Copy out the whole listing below exactly.

#### Provided material

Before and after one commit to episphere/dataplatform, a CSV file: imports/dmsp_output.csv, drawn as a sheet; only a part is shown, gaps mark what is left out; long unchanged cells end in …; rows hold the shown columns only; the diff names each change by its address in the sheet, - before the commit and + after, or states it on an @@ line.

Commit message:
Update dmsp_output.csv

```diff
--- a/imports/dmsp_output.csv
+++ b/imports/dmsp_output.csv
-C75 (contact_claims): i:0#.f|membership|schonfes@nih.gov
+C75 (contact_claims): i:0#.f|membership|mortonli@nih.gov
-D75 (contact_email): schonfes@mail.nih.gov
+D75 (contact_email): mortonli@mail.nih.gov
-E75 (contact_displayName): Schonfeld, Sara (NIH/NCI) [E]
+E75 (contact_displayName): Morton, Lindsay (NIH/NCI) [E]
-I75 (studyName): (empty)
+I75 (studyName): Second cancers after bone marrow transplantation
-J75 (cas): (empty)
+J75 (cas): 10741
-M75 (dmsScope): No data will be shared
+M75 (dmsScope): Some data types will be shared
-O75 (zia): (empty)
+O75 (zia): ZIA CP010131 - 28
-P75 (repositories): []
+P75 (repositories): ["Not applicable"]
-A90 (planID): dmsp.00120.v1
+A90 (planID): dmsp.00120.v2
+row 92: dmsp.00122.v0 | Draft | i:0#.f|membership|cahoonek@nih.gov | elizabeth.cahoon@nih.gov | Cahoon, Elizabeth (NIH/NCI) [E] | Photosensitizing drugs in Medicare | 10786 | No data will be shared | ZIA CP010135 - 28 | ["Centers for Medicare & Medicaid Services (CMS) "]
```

########

Task solution
Before and after one commit to episphere/dataplatform, a CSV file: imports/dmsp_output.csv, drawn as a sheet; only a part is shown, gaps mark what is left out; long unchanged cells end in …; rows hold the shown columns only; the diff names each change by its address in the sheet, - before the commit and + after, or states it on an @@ line.

Commit message:
Update dmsp_output.csv

```diff
--- a/imports/dmsp_output.csv
+++ b/imports/dmsp_output.csv
-C75 (contact_claims): i:0#.f|membership|schonfes@nih.gov
+C75 (contact_claims): i:0#.f|membership|mortonli@nih.gov
-D75 (contact_email): schonfes@mail.nih.gov
+D75 (contact_email): mortonli@mail.nih.gov
-E75 (contact_displayName): Schonfeld, Sara (NIH/NCI) [E]
+E75 (contact_displayName): Morton, Lindsay (NIH/NCI) [E]
-I75 (studyName): (empty)
+I75 (studyName): Second cancers after bone marrow transplantation
-J75 (cas): (empty)
+J75 (cas): 10741
-M75 (dmsScope): No data will be shared
+M75 (dmsScope): Some data types will be shared
-O75 (zia): (empty)
+O75 (zia): ZIA CP010131 - 28
-P75 (repositories): []
+P75 (repositories): ["Not applicable"]
-A90 (planID): dmsp.00120.v1
+A90 (planID): dmsp.00120.v2
+row 92: dmsp.00122.v0 | Draft | i:0#.f|membership|cahoonek@nih.gov | elizabeth.cahoon@nih.gov | Cahoon, Elizabeth (NIH/NCI) [E] | Photosensitizing drugs in Medicare | 10786 | No data will be shared | ZIA CP010135 - 28 | ["Centers for Medicare & Medicaid Services (CMS) "]
```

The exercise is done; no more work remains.